Getting cash back at closing is exactly what it sounds like – receiving cash at the close of the sale or refinance of your home. To understand why a person might get cash back at closing, you need to understand the concept of equity.
Equity is a measure of how much of your home you own outright, free and clear of any financial encumbrances such as a mortgage. If you paid for your home in cash, you have full equity in your home, equal to the fair market value of your home at that time. Most people don’t pay for their homes in cash, but instead take out a mortgage. If you have taken out a mortgage, the equity you have in your home is equal to the amount of the down payment you have made plus the amount of the mortgage you have paid off (minus interest) plus the amount of any appreciation in the fair market value of the home.
For example, assume Bob Buyer bought a house for $300,000. He put down a $30,000 down payment and took out a mortgage for $270,000. Ten years later, Bob had paid down the mortgage by $15,000 and the value of the house had appreciated to $320,000. At the start, Bob had $30,000 of equity, equal to the amount of his down payment. Ten years later, Bob had $65,000 of equity: $30,000 from the down payment; $20,000 from appreciation; and $15,000 from paying on his mortgage.
It used to be that in order to take advantage of the equity in your home, you had to sell it. These days many property owners are able to take advantage of the equity that they have built up in their property without actually have to sell the property. They usually do this by getting cash back at the closing of a refinance on a home that has greatly appreciated.
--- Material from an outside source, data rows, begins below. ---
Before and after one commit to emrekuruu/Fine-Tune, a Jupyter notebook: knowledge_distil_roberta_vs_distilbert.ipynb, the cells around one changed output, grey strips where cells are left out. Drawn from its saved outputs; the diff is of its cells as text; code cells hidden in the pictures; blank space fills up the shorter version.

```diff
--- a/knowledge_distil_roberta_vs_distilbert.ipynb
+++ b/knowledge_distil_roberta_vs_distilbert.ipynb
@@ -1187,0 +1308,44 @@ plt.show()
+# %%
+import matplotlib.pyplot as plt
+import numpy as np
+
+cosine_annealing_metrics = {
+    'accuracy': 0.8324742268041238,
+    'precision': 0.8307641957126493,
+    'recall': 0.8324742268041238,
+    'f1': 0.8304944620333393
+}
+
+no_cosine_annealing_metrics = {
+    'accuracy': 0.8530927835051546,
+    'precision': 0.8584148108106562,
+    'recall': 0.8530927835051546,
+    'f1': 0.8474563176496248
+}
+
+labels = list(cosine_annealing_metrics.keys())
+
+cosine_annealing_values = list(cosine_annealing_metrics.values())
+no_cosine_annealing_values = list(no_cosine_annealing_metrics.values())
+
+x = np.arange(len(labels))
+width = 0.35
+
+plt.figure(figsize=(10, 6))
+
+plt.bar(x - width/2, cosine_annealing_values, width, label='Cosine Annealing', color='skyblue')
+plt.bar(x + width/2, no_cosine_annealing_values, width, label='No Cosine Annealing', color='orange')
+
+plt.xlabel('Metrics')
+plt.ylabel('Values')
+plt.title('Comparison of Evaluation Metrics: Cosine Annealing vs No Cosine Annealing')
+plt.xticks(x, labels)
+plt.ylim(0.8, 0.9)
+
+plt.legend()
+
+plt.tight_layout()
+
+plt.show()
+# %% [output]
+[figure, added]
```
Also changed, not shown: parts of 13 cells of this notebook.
The cash can come in the form of hard cash or an equity line of credit. Either way, when you get cash back at closing, it is usually structured as a loan secured by the increased equity in your home. Typically, the loan takes second position behind the original mortgage (called a purchase money mortgage), so that in the event of foreclosure the purchase money mortgage is still paid off first. Just like the initial mortgage, the second mortgage decreases the equity in your home until you pay it off.